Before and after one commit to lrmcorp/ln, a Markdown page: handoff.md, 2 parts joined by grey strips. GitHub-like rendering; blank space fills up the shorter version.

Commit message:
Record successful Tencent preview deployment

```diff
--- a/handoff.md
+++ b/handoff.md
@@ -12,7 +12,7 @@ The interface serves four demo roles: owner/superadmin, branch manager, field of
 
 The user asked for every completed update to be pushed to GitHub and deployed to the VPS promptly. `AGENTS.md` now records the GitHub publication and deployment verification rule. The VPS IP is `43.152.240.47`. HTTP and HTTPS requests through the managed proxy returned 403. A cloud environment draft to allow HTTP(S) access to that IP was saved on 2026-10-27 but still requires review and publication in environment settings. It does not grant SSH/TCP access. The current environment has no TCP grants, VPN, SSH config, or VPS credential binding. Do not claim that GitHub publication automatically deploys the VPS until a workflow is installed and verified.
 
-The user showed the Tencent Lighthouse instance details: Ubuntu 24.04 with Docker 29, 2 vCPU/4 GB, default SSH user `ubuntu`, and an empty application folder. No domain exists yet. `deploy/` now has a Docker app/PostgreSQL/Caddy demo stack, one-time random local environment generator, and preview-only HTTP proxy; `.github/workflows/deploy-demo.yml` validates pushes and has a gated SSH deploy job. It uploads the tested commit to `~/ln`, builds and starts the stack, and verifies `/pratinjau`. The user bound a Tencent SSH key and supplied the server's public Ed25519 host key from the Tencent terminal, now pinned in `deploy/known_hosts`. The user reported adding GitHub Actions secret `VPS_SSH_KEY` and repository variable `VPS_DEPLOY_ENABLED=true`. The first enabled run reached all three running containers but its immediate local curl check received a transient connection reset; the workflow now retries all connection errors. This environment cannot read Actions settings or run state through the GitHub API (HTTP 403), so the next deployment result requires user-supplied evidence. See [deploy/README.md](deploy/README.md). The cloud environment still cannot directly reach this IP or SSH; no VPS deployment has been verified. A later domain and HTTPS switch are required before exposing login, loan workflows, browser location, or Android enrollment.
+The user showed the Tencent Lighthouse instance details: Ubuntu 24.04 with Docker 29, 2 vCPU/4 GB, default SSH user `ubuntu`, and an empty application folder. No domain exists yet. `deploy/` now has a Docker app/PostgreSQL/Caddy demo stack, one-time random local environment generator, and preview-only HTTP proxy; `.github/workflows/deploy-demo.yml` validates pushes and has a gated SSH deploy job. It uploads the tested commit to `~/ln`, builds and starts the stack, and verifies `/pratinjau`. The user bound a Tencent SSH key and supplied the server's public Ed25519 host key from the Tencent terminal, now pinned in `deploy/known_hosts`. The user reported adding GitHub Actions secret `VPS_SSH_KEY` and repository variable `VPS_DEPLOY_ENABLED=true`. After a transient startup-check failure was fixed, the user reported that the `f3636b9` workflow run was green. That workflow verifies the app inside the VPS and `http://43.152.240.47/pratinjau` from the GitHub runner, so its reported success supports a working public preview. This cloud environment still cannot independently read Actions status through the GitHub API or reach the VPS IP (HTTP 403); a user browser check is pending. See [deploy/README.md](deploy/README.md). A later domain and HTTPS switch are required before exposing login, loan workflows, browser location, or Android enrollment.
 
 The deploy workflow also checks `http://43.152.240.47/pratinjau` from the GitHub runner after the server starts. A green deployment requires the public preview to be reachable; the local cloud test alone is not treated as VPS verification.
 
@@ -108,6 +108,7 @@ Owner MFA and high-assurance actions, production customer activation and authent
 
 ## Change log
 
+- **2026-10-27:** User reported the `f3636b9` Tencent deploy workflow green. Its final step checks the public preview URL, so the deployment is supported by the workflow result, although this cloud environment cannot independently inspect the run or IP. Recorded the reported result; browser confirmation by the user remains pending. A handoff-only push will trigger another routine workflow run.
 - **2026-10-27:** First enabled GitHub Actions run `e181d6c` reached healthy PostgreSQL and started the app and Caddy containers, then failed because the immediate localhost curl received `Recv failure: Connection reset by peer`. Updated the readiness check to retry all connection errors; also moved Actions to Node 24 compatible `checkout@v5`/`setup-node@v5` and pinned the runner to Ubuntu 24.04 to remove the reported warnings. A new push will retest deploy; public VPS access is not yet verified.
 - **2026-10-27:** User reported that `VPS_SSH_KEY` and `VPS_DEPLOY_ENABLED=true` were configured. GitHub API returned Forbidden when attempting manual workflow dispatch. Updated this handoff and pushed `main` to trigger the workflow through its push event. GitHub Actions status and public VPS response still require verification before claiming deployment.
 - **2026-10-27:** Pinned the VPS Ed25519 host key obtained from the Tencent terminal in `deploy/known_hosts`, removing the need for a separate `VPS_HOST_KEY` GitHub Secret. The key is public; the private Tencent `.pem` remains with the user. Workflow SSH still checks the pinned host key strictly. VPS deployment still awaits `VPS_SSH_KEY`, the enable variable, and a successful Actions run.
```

....................

- Aim of the exercise
The whole of the material above should be written out again, exactly.

- Answer box
Before and after one commit to lrmcorp/ln, a Markdown page: handoff.md, 2 parts joined by grey strips. GitHub-like rendering; blank space fills up the shorter version.

Commit message:
Record successful Tencent preview deployment

```diff
--- a/handoff.md
+++ b/handoff.md
@@ -12,7 +12,7 @@ The interface serves four demo roles: owner/superadmin, branch manager, field of
 
 The user asked for every completed update to be pushed to GitHub and deployed to the VPS promptly. `AGENTS.md` now records the GitHub publication and deployment verification rule. The VPS IP is `43.152.240.47`. HTTP and HTTPS requests through the managed proxy returned 403. A cloud environment draft to allow HTTP(S) access to that IP was saved on 2026-10-27 but still requires review and publication in environment settings. It does not grant SSH/TCP access. The current environment has no TCP grants, VPN, SSH config, or VPS credential binding. Do not claim that GitHub publication automatically deploys the VPS until a workflow is installed and verified.
 
-The user showed the Tencent Lighthouse instance details: Ubuntu 24.04 with Docker 29, 2 vCPU/4 GB, default SSH user `ubuntu`, and an empty application folder. No domain exists yet. `deploy/` now has a Docker app/PostgreSQL/Caddy demo stack, one-time random local environment generator, and preview-only HTTP proxy; `.github/workflows/deploy-demo.yml` validates pushes and has a gated SSH deploy job. It uploads the tested commit to `~/ln`, builds and starts the stack, and verifies `/pratinjau`. The user bound a Tencent SSH key and supplied the server's public Ed25519 host key from the Tencent terminal, now pinned in `deploy/known_hosts`. The user reported adding GitHub Actions secret `VPS_SSH_KEY` and repository variable `VPS_DEPLOY_ENABLED=true`. The first enabled run reached all three running containers but its immediate local curl check received a transient connection reset; the workflow now retries all connection errors. This environment cannot read Actions settings or run state through the GitHub API (HTTP 403), so the next deployment result requires user-supplied evidence. See [deploy/README.md](deploy/README.md). The cloud environment still cannot directly reach this IP or SSH; no VPS deployment has been verified. A later domain and HTTPS switch are required before exposing login, loan workflows, browser location, or Android enrollment.
+The user showed the Tencent Lighthouse instance details: Ubuntu 24.04 with Docker 29, 2 vCPU/4 GB, default SSH user `ubuntu`, and an empty application folder. No domain exists yet. `deploy/` now has a Docker app/PostgreSQL/Caddy demo stack, one-time random local environment generator, and preview-only HTTP proxy; `.github/workflows/deploy-demo.yml` validates pushes and has a gated SSH deploy job. It uploads the tested commit to `~/ln`, builds and starts the stack, and verifies `/pratinjau`. The user bound a Tencent SSH key and supplied the server's public Ed25519 host key from the Tencent terminal, now pinned in `deploy/known_hosts`. The user reported adding GitHub Actions secret `VPS_SSH_KEY` and repository variable `VPS_DEPLOY_ENABLED=true`. After a transient startup-check failure was fixed, the user reported that the `f3636b9` workflow run was green. That workflow verifies the app inside the VPS and `http://43.152.240.47/pratinjau` from the GitHub runner, so its reported success supports a working public preview. This cloud environment still cannot independently read Actions status through the GitHub API or reach the VPS IP (HTTP 403); a user browser check is pending. See [deploy/README.md](deploy/README.md). A later domain and HTTPS switch are required before exposing login, loan workflows, browser location, or Android enrollment.
 
 The deploy workflow also checks `http://43.152.240.47/pratinjau` from the GitHub runner after the server starts. A green deployment requires the public preview to be reachable; the local cloud test alone is not treated as VPS verification.
 
@@ -108,6 +108,7 @@ Owner MFA and high-assurance actions, production customer activation and authent
 
 ## Change log
 
+- **2026-10-27:** User reported the `f3636b9` Tencent deploy workflow green. Its final step checks the public preview URL, so the deployment is supported by the workflow result, although this cloud environment cannot independently inspect the run or IP. Recorded the reported result; browser confirmation by the user remains pending. A handoff-only push will trigger another routine workflow run.
 - **2026-10-27:** First enabled GitHub Actions run `e181d6c` reached healthy PostgreSQL and started the app and Caddy containers, then failed because the immediate localhost curl received `Recv failure: Connection reset by peer`. Updated the readiness check to retry all connection errors; also moved Actions to Node 24 compatible `checkout@v5`/`setup-node@v5` and pinned the runner to Ubuntu 24.04 to remove the reported warnings. A new push will retest deploy; public VPS access is not yet verified.
 - **2026-10-27:** User reported that `VPS_SSH_KEY` and `VPS_DEPLOY_ENABLED=true` were configured. GitHub API returned Forbidden when attempting manual workflow dispatch. Updated this handoff and pushed `main` to trigger the workflow through its push event. GitHub Actions status and public VPS response still require verification before claiming deployment.
 - **2026-10-27:** Pinned the VPS Ed25519 host key obtained from the Tencent terminal in `deploy/known_hosts`, removing the need for a separate `VPS_HOST_KEY` GitHub Secret. The key is public; the private Tencent `.pem` remains with the user. Workflow SSH still checks the pinned host key strictly. VPS deployment still awaits `VPS_SSH_KEY`, the enable variable, and a successful Actions run.
```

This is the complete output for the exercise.